## Work instructions
Wherever the string "final" appears in a line of the listing below, report that line.

## Records for processing
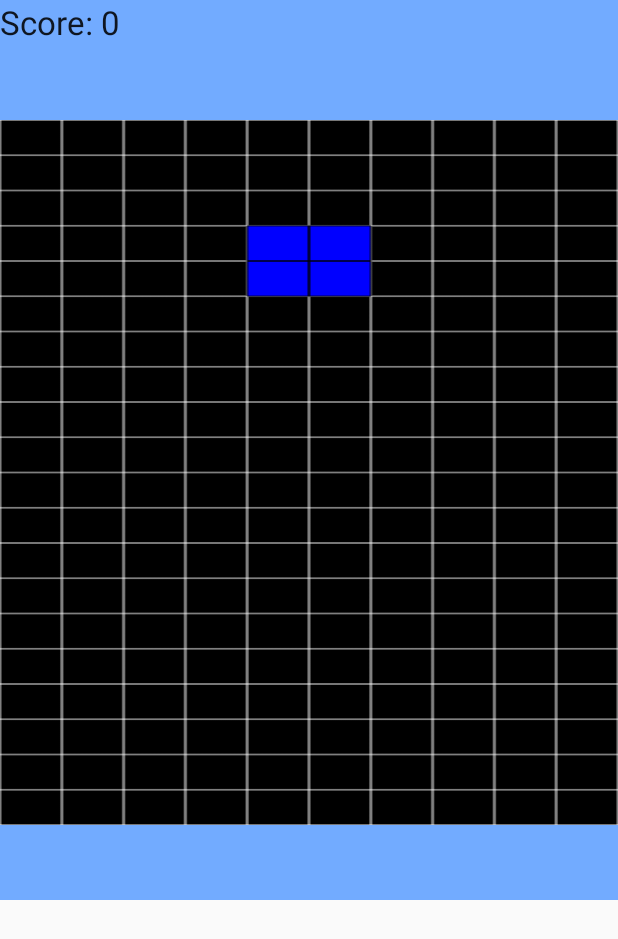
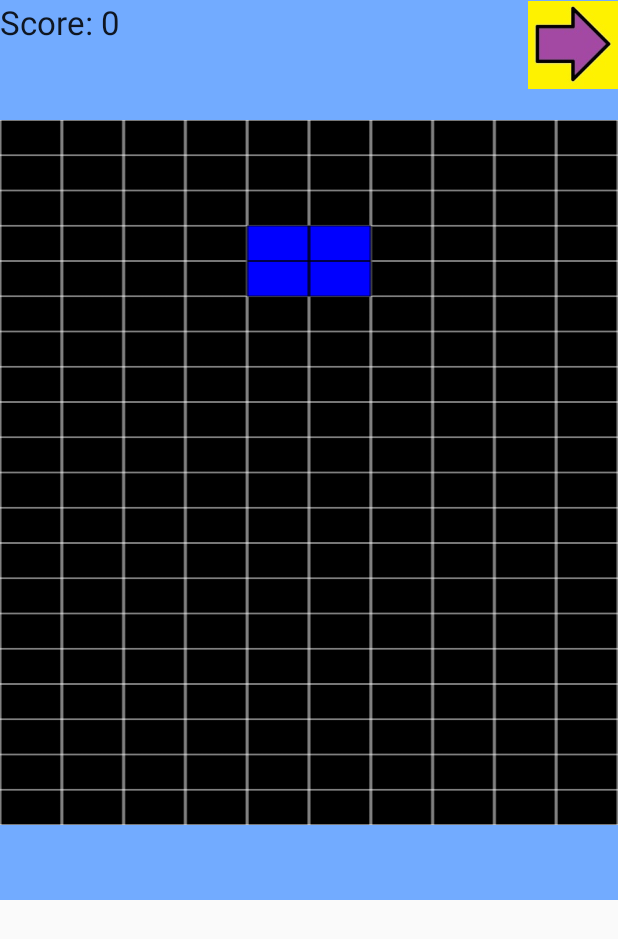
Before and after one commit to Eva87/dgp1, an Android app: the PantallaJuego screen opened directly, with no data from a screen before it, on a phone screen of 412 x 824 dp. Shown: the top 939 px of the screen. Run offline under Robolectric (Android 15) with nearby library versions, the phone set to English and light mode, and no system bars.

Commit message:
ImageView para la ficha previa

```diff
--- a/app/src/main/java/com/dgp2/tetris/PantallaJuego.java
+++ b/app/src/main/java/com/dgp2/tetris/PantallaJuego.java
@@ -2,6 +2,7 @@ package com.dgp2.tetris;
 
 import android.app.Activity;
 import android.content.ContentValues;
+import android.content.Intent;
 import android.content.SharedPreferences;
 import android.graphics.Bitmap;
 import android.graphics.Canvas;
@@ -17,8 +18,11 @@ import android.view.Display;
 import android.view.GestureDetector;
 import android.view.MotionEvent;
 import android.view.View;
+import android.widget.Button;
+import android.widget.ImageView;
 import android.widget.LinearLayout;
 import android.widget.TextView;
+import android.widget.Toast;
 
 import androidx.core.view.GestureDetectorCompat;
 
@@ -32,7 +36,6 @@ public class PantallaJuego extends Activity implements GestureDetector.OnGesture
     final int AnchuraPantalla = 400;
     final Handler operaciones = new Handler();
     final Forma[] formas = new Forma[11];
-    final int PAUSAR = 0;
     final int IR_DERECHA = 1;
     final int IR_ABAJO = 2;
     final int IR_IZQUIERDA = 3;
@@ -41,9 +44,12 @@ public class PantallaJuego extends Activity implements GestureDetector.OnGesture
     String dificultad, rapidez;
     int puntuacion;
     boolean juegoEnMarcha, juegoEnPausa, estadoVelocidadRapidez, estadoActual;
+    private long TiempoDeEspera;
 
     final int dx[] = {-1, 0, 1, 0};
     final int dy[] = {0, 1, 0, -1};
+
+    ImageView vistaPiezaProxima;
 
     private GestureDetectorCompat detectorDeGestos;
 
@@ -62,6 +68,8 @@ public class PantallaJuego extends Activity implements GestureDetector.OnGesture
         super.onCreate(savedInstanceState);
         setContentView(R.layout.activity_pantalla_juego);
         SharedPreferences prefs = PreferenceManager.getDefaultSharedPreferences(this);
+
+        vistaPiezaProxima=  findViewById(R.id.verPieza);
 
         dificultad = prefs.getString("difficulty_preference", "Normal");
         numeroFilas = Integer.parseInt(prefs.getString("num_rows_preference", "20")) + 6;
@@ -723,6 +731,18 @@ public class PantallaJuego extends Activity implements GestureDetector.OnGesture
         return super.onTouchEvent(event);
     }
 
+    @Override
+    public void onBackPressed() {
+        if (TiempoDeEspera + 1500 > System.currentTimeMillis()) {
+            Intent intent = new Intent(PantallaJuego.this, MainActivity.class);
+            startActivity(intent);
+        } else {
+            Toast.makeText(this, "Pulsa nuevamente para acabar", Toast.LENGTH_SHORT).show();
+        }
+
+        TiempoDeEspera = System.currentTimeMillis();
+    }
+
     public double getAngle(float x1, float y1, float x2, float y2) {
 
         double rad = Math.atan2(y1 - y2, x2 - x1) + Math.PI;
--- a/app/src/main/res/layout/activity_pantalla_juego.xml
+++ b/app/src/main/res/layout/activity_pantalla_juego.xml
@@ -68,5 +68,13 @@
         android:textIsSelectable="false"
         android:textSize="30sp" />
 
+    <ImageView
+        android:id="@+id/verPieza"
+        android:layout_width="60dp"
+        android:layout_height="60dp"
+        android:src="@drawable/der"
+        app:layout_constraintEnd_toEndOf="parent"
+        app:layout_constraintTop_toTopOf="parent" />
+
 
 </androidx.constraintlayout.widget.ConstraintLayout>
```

## Answer section
     final int AnchuraPantalla = 400;
     final Handler operaciones = new Handler();
     final Forma[] formas = new Forma[11];
-    final int PAUSAR = 0;
     final int IR_DERECHA = 1;
     final int IR_ABAJO = 2;
     final int IR_IZQUIERDA = 3;
     final int dx[] = {-1, 0, 1, 0};
     final int dy[] = {0, 1, 0, -1};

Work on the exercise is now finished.